### Instructions to follow
Every line holding the string "detail" should be copied from the listing.

### Information provided

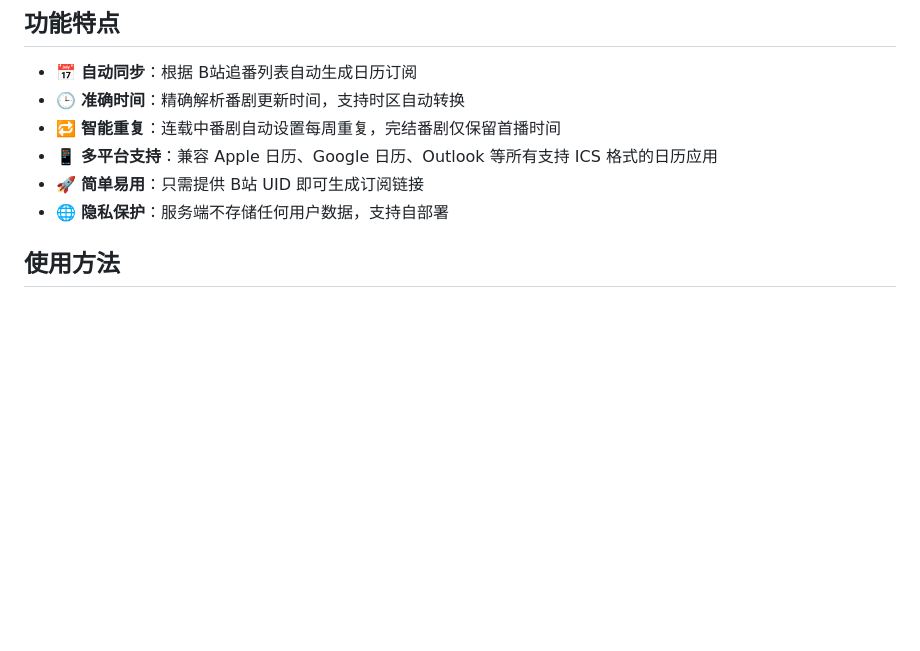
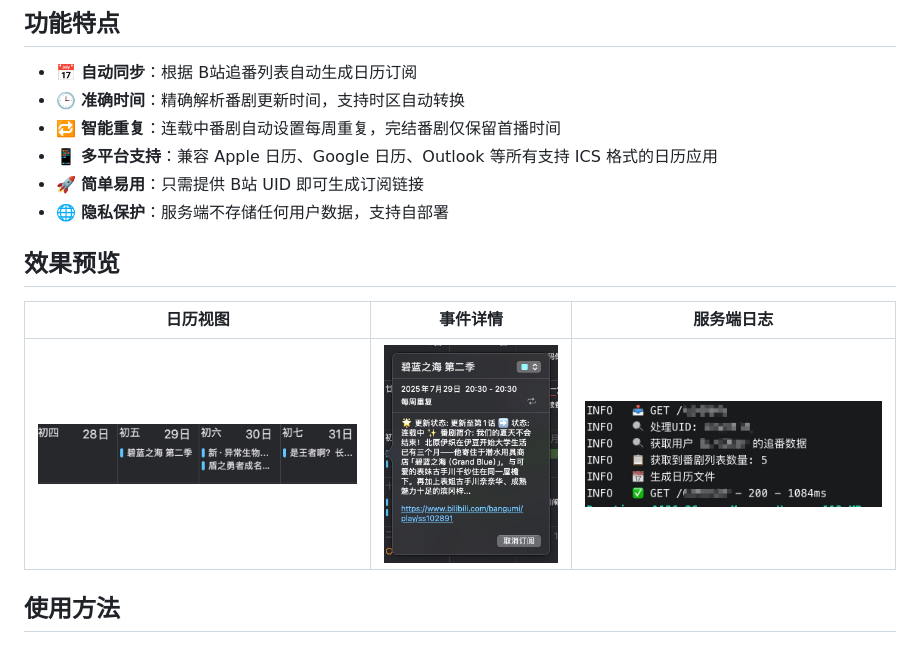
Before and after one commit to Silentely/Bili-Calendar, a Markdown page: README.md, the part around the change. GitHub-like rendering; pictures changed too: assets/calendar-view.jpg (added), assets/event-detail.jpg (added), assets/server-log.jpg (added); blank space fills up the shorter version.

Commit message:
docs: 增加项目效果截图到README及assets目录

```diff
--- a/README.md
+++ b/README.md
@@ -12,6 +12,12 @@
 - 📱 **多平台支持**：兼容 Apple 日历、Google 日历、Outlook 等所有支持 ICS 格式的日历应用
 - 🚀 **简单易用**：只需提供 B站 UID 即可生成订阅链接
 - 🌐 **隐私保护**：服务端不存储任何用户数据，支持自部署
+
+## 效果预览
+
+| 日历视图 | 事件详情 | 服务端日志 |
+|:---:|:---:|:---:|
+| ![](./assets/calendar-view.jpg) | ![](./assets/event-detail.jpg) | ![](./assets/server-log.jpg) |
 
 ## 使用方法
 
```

### Your solution
Before and after one commit to Silentely/Bili-Calendar, a Markdown page: README.md, the part around the change. GitHub-like rendering; pictures changed too: assets/calendar-view.jpg (added), assets/event-detail.jpg (added), assets/server-log.jpg (added); blank space fills up the shorter version.
+| ![](./assets/calendar-view.jpg) | ![](./assets/event-detail.jpg) | ![](./assets/server-log.jpg) |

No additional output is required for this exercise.